* _Problem to solve_:
Where the word "await" occurs in a line of the listing, please copy the line.

* _Data to examine_:
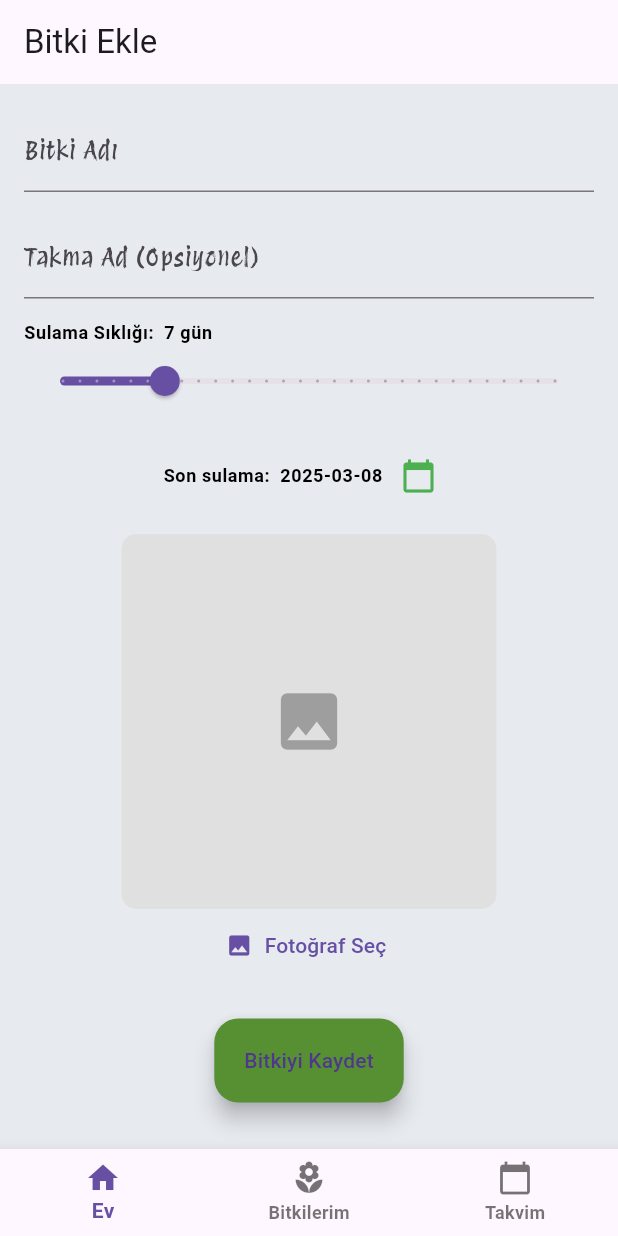
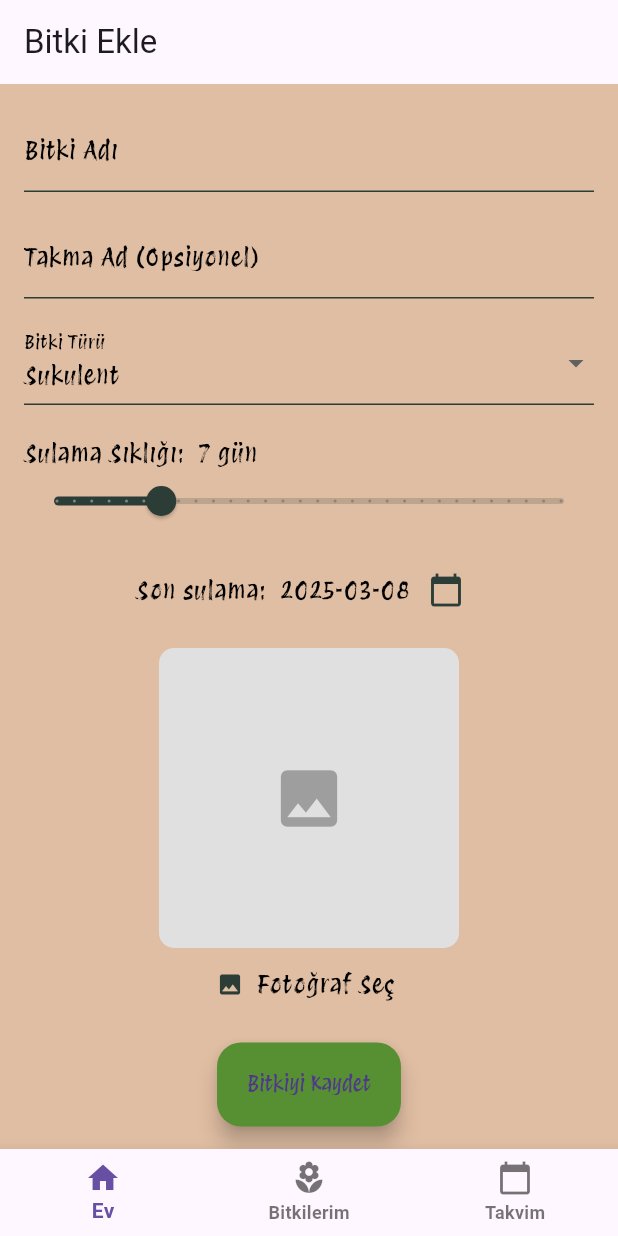
Before and after one commit to OsmanTurgut2335/planneT, a Flutter app: the screen it shows after launch, after a tap on "Bitki Ekle", on a phone screen of 412 x 824 dp. Run offline on Flutter 3.47's test engine with Material 3 defaults, Android fonts, the phone set to English and light mode, and no system bars; our stand-ins replace bloc, equatable, flutter_bloc, go_router, hive, hive_flutter and 2 more; accounts and stored records are empty.

Commit message:
ui improvements made in add plant screen

```diff
--- /dev/null
+++ b/assets/plant_types.json
@@ -0,0 +1,6 @@
+{
+    "genisYaprakli": ["Monstera", "Pothos", "Kauçuk Bitkisi"],
+    "sukulentKaktus": ["Sukulent", "Kaktüs", "Aloe Vera"],
+    "cicekli": ["Barış Çiçeği", "Orkide"],
+    "diger": ["Diğer"]
+  }
--- a/lib/core/constants/app_colors.dart
+++ b/lib/core/constants/app_colors.dart
@@ -1,5 +1,6 @@
 import 'package:flutter/material.dart';
 
 class AppColors {
-  static const Color scaffoldBackground = Color(0xFFE7EAEF);
+  static const Color scaffoldBackground = Color.fromARGB(255, 224, 190, 163);
+  static const Color deepPine = Color(0xFF2B3D36);
 }
--- a/lib/core/theme/app_theme.dart
+++ b/lib/core/theme/app_theme.dart
@@ -16,8 +16,17 @@ class AppTheme {
         // Diğer text stilleri...
       ),
 
-      floatingActionButtonTheme: FloatingActionButtonThemeData(backgroundColor: Color(0xFF569033)),
+      floatingActionButtonTheme: FloatingActionButtonThemeData(
+        backgroundColor: Color(0xFF569033),
+        extendedTextStyle: TextStyle(color: Colors.black, fontFamily: 'ProtestRevolution'),
+      ),
       scaffoldBackgroundColor: AppColors.scaffoldBackground,
+      inputDecorationTheme: InputDecorationTheme(
+        focusedBorder: UnderlineInputBorder(borderSide: BorderSide(color: Color(0xFF569033))),
+        enabledBorder: UnderlineInputBorder(borderSide: BorderSide(color: Color(0xFF2B3D36))),
+        // Label style (the text for the label)
+        labelStyle: TextStyle(color: Colors.black, fontFamily: 'ProtestRevolution'),
+      ),
     );
   }
 
--- a/lib/features/cubit/addplant/add_plant_cubit.dart
+++ b/lib/features/cubit/addplant/add_plant_cubit.dart
@@ -79,7 +79,10 @@ class AddPlantCubit extends Cubit<AddPlantState> {
       savePlant();
     }
   }
-
+  // Bitki türünü ayarlamak için yeni metot
+  void setPlantType(String type) {
+    emit(state.copyWith(plantType: type));
+  }
   void showImagePicker(BuildContext context) {
     showModalBottomSheet(
       context: context,
--- a/lib/features/cubit/addplant/add_plant_state.dart
+++ b/lib/features/cubit/addplant/add_plant_state.dart
@@ -4,13 +4,14 @@ class AddPlantState {
   final String? imagePath;
   final DateTime lastWateredDate;
   final int wateringFrequency;
-
   final bool isLoading;
   final bool isSuccess;
   final String? error;
 
+  // Yeni eklenen alan: Bitki Türü
+  final String plantType;
 
-   AddPlantState({
+  AddPlantState({
     this.plantName = '',
     this.plantNickname,
     this.imagePath,
@@ -19,8 +20,8 @@ class AddPlantState {
     this.isLoading = false,
     this.isSuccess = false,
     this.error,
+    this.plantType = 'Diğer', // Varsayılan değer
   }) : lastWateredDate = lastWateredDate ?? DateTime.now();
-
 
   AddPlantState copyWith({
     String? plantName,
@@ -31,6 +32,7 @@ class AddPlantState {
     bool? isLoading,
     bool? isSuccess,
     String? error,
+    String? plantType,
   }) {
     return AddPlantState(
       plantName: plantName ?? this.plantName,
@@ -41,6 +43,7 @@ class AddPlantState {
       isLoading: isLoading ?? this.isLoading,
       isSuccess: isSuccess ?? this.isSuccess,
       error: error,
+      plantType: plantType ?? this.plantType,
     );
   }
 }
--- a/lib/features/cubit/watering/watering_state.dart
+++ b/lib/features/cubit/watering/watering_state.dart
@@ -1,5 +1,5 @@
 
-import 'package:allplant/features/models/plant.dart';
+
 import 'package:allplant/features/models/upcoming_event.dart';
 
 abstract class WateringState {}
--- a/lib/features/models/plant.dart
+++ b/lib/features/models/plant.dart
@@ -16,20 +16,24 @@ class Plant extends HiveObject {
   @HiveField(3)
   final int wateringFrequencyInDays;
 
-  // Yeni alan: Nullable nickname
   @HiveField(4)
   final String? nickname;
 
   @HiveField(5)
   bool isWateredToday;
 
+
+  @HiveField(6)
+  final String plantType;
+
   Plant({
     required this.name,
     required this.imageUrl,
     required this.lastWateredDate,
     required this.wateringFrequencyInDays,
-    this.nickname, // nullable olduğu için required değil
+    this.nickname,
     this.isWateredToday = false,
+    this.plantType = 'Diğer',
   });
 
   int get daysUntilNextWatering {
--- a/lib/features/repository/add_plant_repository.dart
+++ b/lib/features/repository/add_plant_repository.dart
@@ -1,11 +1,9 @@
-
 import 'package:allplant/features/models/plant.dart';
 import 'package:hive/hive.dart';
-import 'package:image_picker/image_picker.dart';
+
 
 class AddPlantRepository {
   final Box<Plant> plantBox;
-  final ImagePicker _picker = ImagePicker();
 
   AddPlantRepository() : plantBox = Hive.box<Plant>('plants');
 
@@ -19,7 +17,6 @@ class AddPlantRepository {
     return plantBox.values.toList();
   }
 
-
   // 🗑 Bir bitkiyi sil
   Future<void> deletePlant(int index) async {
     await plantBox.deleteAt(index);
@@ -29,6 +26,4 @@ class AddPlantRepository {
   Future<void> updatePlant(int index, Plant updatedPlant) async {
     await plantBox.putAt(index, updatedPlant);
   }
-
-
 }
--- a/lib/features/widgets/calendar_state_handler.dart
+++ b/lib/features/widgets/calendar_state_handler.dart
@@ -91,9 +91,7 @@ class _CalendarStateHandlerState extends State<CalendarStateHandler> {
 
   List<String> _getEventsForDay(DateTime day, Map<DateTime, List<String>> wateringSchedule) {
     DateTime normalizedDay = DateTime(day.year, day.month, day.day);
-    print(wateringSchedule);
-    print(normalizedDay);
-    print(wateringSchedule[normalizedDay]);
+
     return wateringSchedule[normalizedDay] ?? [];
   }
 }
--- /dev/null
+++ b/lib/features/widgets/plant_type_dropdown.dart
@@ -0,0 +1,69 @@
+import 'dart:convert';
+import 'package:flutter/material.dart';
+import 'package:flutter/services.dart' show rootBundle;
+
+
+class PlantTypeDropdown extends StatefulWidget {
+  final Function(String) onSelected;
+
+  const PlantTypeDropdown({super.key, required this.onSelected});
+
+  @override
+  State<PlantTypeDropdown> createState() => _PlantTypeDropdownState();
+}
+
+class _PlantTypeDropdownState extends State<PlantTypeDropdown> {
+  List<String> _options = [];
+  String? _selected;
+
+  @override
+  void initState() {
+    super.initState();
+    _loadData();
+  }
+
+
+  Future<void> _loadData() async {
+    final String jsonString = await rootBundle.loadString('assets/plant_types.json');
+    final Map<String, dynamic> data = json.decode(jsonString);
+
+    final dayanikli = (data['sukulentKaktus'] as List).cast<String>();
+    final cicekli = (data['genisYaprakli'] as List).cast<String>();
+    final sarmasik = (data['cicekli'] as List).cast<String>();
+    final diger = (data['diger'] as List).cast<String>();
+
+
+    final allTypes = <String>[...dayanikli, ...cicekli, ...sarmasik, ...diger];
+
+    setState(() {
+      _options = allTypes;
+
+      _selected = allTypes.isNotEmpty ? allTypes.first : null;
+    });
+  }
+
+  @override
+  Widget build(BuildContext context) {
+
+    if (_options.isEmpty) {
+      return const Center(child: CircularProgressIndicator());
+    }
+
+    return DropdownButtonFormField<String>(
+      decoration: const InputDecoration(labelText: 'Bitki Türü'),
+      value: _selected,
+      items:
+          _options.map((type) {
+            return DropdownMenuItem(value: type, child: Text(type, style: Theme.of(context).textTheme.bodyLarge));
+          }).toList(),
+      onChanged: (value) {
+        if (value != null) {
+          setState(() {
+            _selected = value;
+          });
+          widget.onSelected(value);
+        }
+      },
+    );
+  }
+}
--- /dev/null
+++ b/lib/features/widgets/watering_slider.dart
@@ -0,0 +1,37 @@
+import 'package:allplant/core/constants/app_colors.dart';
+import 'package:allplant/features/cubit/addplant/add_plant_cubit.dart';
+import 'package:flutter/material.dart';
+import 'package:flutter_bloc/flutter_bloc.dart';
+
+class WateringSlider extends StatelessWidget {
+  const WateringSlider({super.key});
+
+  @override
+  Widget build(BuildContext context) {
+    final cubit = context.read<AddPlantCubit>();
+    final wateringFrequency = context.select<AddPlantCubit, int>((cubit) => cubit.state.wateringFrequency);
+
+    return SliderTheme(
+      data: SliderTheme.of(context).copyWith(
+        activeTrackColor: AppColors.deepPine,
+        inactiveTrackColor: AppColors.deepPine.withValues(alpha: 0.2),
+        thumbColor: AppColors.deepPine,
+        overlayColor: AppColors.deepPine.withValues(alpha: 0.2),
+        thumbShape: const RoundSliderThumbShape(enabledThumbRadius: 10),
+        overlayShape: const RoundSliderOverlayShape(overlayRadius: 20),
+        valueIndicatorColor: const Color(0xFFD8DDD7),
+        valueIndicatorTextStyle: const TextStyle(color: Colors.white),
+      ),
+      child: Slider(
+        value: wateringFrequency.toDouble(),
+        min: 1,
+        max: 30,
+        divisions: 29,
+        label: wateringFrequency.toString(),
+        onChanged: (value) {
+          cubit.updateWateringFrequency(value.toInt());
+        },
+      ),
+    );
+  }
+}
--- a/lib/pages/add_plant.dart
+++ b/lib/pages/add_plant.dart
@@ -1,6 +1,8 @@
 // ignore_for_file: public_member_api_docs, sort_constructors_first
 import 'dart:io';
 
+import 'package:allplant/features/widgets/plant_type_dropdown.dart';
+import 'package:allplant/features/widgets/watering_slider.dart';
 import 'package:flutter/material.dart';
 import 'package:flutter_bloc/flutter_bloc.dart';
 
@@ -8,8 +10,6 @@ import 'package:allplant/core/constants/strings.dart';
 import 'package:allplant/features/cubit/addplant/add_plant_cubit.dart';
 import 'package:allplant/features/cubit/addplant/add_plant_state.dart';
 import 'package:allplant/features/repository/add_plant_repository.dart';
-
-
 
 class AddPlantScreen extends StatefulWidget {
   const AddPlantScreen({super.key});
@@ -30,13 +30,9 @@ class _AddPlantScreenState extends State<AddPlantScreen> {
         child: BlocConsumer<AddPlantCubit, AddPlantState>(
           listener: (context, state) {
             if (state.isSuccess) {
-              ScaffoldMessenger.of(context).showSnackBar(
-                const SnackBar(content: Text(AppStrings.successMessage)),
-              );
+              ScaffoldMessenger.of(context).showSnackBar(const SnackBar(content: Text(AppStrings.successMessage)));
             } else if (state.error != null) {
-              ScaffoldMessenger.of(context).showSnackBar(
-                SnackBar(content: Text(state.error!)),
-              );
+              ScaffoldMessenger.of(context).showSnackBar(SnackBar(content: Text(state.error!)));
             }
           },
           builder: (context, state) {
@@ -55,28 +51,31 @@ class _AddPlantScreenState extends State<AddPlantScreen> {
                       onSaved: (value) => cubit.setPlantName(value!),
                     ),
                     const SizedBox(height: 15),
-                    CustomTextField(
-                      label: AppStrings.nicknameLabel,
-                      onSaved: (value) => cubit.setPlantNickname(value),
+                    CustomTextField(label: AppStrings.nicknameLabel, onSaved: (value) => cubit.setPlantNickname(value)),
+                    const SizedBox(height: 15),
+                    PlantTypeDropdown(
+                      onSelected: (selectedType) {
+                        context.read<AddPlantCubit>().setPlantType(selectedType);
+                      },
                     ),
-                    const SizedBox(height: 15),
+                    const SizedBox(height: 20),
                     // 💧 Watering Frequency Display and Slider
                     Text(
                       "${AppStrings.wateringFrequencyLabel} ${state.wateringFrequency} gün",
-                      style: Theme.of(context).textTheme.bodySmall,
+                      style: Theme.of(context).textTheme.bodyLarge,
                     ),
                     const WateringSlider(),
                     const SizedBox(height: 15),
-                    // 📅 Last Watered Date Picker
+
                     Row(
                       mainAxisAlignment: MainAxisAlignment.center,
                       children: [
                         Text(
                           "${AppStrings.lastWateredLabel} ${state.lastWateredDate.toString().split(' ')[0]}",
-                          style: Theme.of(context).textTheme.bodySmall,
+                          style: Theme.of(context).textTheme.bodyLarge,
                         ),
                         IconButton(
-                          icon: const Icon(Icons.calendar_today, color: Colors.green),
+                          icon: const Icon(Icons.calendar_today, color: Color(0xFF2B3D36)),
                           onPressed: () async {
                             DateTime? pickedDate = await showDatePicker(
                               context: context,
@@ -99,8 +98,8 @@ class _AddPlantScreenState extends State<AddPlantScreen> {
                           ImagePickerWidget(state: state),
                           TextButton.icon(
                             onPressed: () => cubit.showImagePicker(context),
-                            icon: const Icon(Icons.image),
-                            label: const Text(AppStrings.selectImage),
+                            icon: const Icon(Icons.image, color: Color(0xFF2B3D36)),
+                            label: Text(AppStrings.selectImage, style: Theme.of(context).textTheme.bodyLarge),
                           ),
                         ],
                       ),
@@ -113,7 +112,7 @@ class _AddPlantScreenState extends State<AddPlantScreen> {
                       child: Center(
                         child: FloatingActionButton.extended(
                           onPressed: () => cubit.validateAndSaveForm(_formKey),
-                          label: const Text(AppStrings.savePlant),
+                          label: Text(AppStrings.savePlant),
                         ),
                       ),
                     ),
@@ -128,29 +127,6 @@ class _AddPlantScreenState extends State<AddPlantScreen> {
   }
 }
 
-class WateringSlider extends StatelessWidget {
-  const WateringSlider({super.key});
-
-  @override
-  Widget build(BuildContext context) {
-    final cubit = context.read<AddPlantCubit>();
-    final wateringFrequency = context.select<AddPlantCubit, int>(
-      (cubit) => cubit.state.wateringFrequency,
-    );
-
-    return Slider(
-      value: wateringFrequency.toDouble(),
-      min: 1,
-      max: 30,
-      divisions: 29,
-      label: wateringFrequency.toString(),
-      onChanged: (value) {
-        cubit.updateWateringFrequency(value.toInt());
-      },
-    );
-  }
-}
-
 class CustomTextField extends StatelessWidget {
   final String label;
   final String? Function(String?)? validator;
@@ -160,11 +136,7 @@ class CustomTextField extends StatelessWidget {
 
   @override
   Widget build(BuildContext context) {
-    return TextFormField(
-      decoration: InputDecoration(labelText: label),
-      validator: validator,
-      onSaved: onSaved,
-    );
+    return TextFormField(decoration: InputDecoration(labelText: label), validator: validator, onSaved: onSaved);
   }
 }
 
@@ -176,15 +148,12 @@ class ImagePickerWidget extends StatelessWidget {
   @override
   Widget build(BuildContext context) {
     if (state.imagePath != null) {
-      return Image.file(File(state.imagePath!), width: 250, height: 250);
+      return Image.file(File(state.imagePath!), width: 200, height: 200);
     } else {
       return Container(
-        width: 250,
-        height: 250,
-        decoration: BoxDecoration(
-          color: Colors.grey.shade300,
-          borderRadius: BorderRadius.circular(10),
-        ),
+        width: 200,
+        height: 200,
+        decoration: BoxDecoration(color: Colors.grey.shade300, borderRadius: BorderRadius.circular(10)),
         child: const Center(child: Icon(Icons.image, size: 50, color: Colors.grey)),
       );
     }
--- a/lib/pages/home_screen.dart
+++ b/lib/pages/home_screen.dart
@@ -3,10 +3,10 @@ import 'dart:math';
 import 'package:allplant/core/constants/paddings.dart';
 import 'package:allplant/core/widgets/button/add_plant_button.dart';
 import 'package:allplant/features/widgets/image/leaf_image.dart';
-import 'package:allplant/features/widgets/myplants_listview.dart';
-import 'package:allplant/features/widgets/random_info_text.dart';
+import 'package:allplant/features/widgets/list/myplants_listview.dart';
+import 'package:allplant/features/widgets/text/random_info_text.dart';
 
-import 'package:allplant/features/widgets/upcoming_water_list.dart';
+import 'package:allplant/features/widgets/list/upcoming_water_list.dart';
 import 'package:flutter/material.dart';
 
 class HomeScreen extends StatefulWidget {
--- a/pubspec.yaml
+++ b/pubspec.yaml
@@ -66,6 +66,7 @@ flutter:
 
   assets:
       - assets/images/
+      - assets/plant_types.json
   #   - images/a_dot_ham.jpeg
 
 
```
Also changed, not shown: lib/features/widgets/card/plant_card.dart (+4 -4 lines), lib/main.dart (+3 -4 lines), lib/features/models/plant.g.dart, lib/features/widgets/list/myplants_listview.dart (renamed from lib/features/widgets/myplants_listview.dart), lib/features/widgets/list/upcoming_water_list.dart (renamed from lib/features/widgets/upcoming_water_list.dart), lib/features/widgets/text/random_info_text.dart (renamed from lib/features/widgets/random_info_text.dart).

* _Response_:
     await plantBox.deleteAt(index);
     await plantBox.putAt(index, updatedPlant);
+    final String jsonString = await rootBundle.loadString('assets/plant_types.json');
                             DateTime? pickedDate = await showDatePicker(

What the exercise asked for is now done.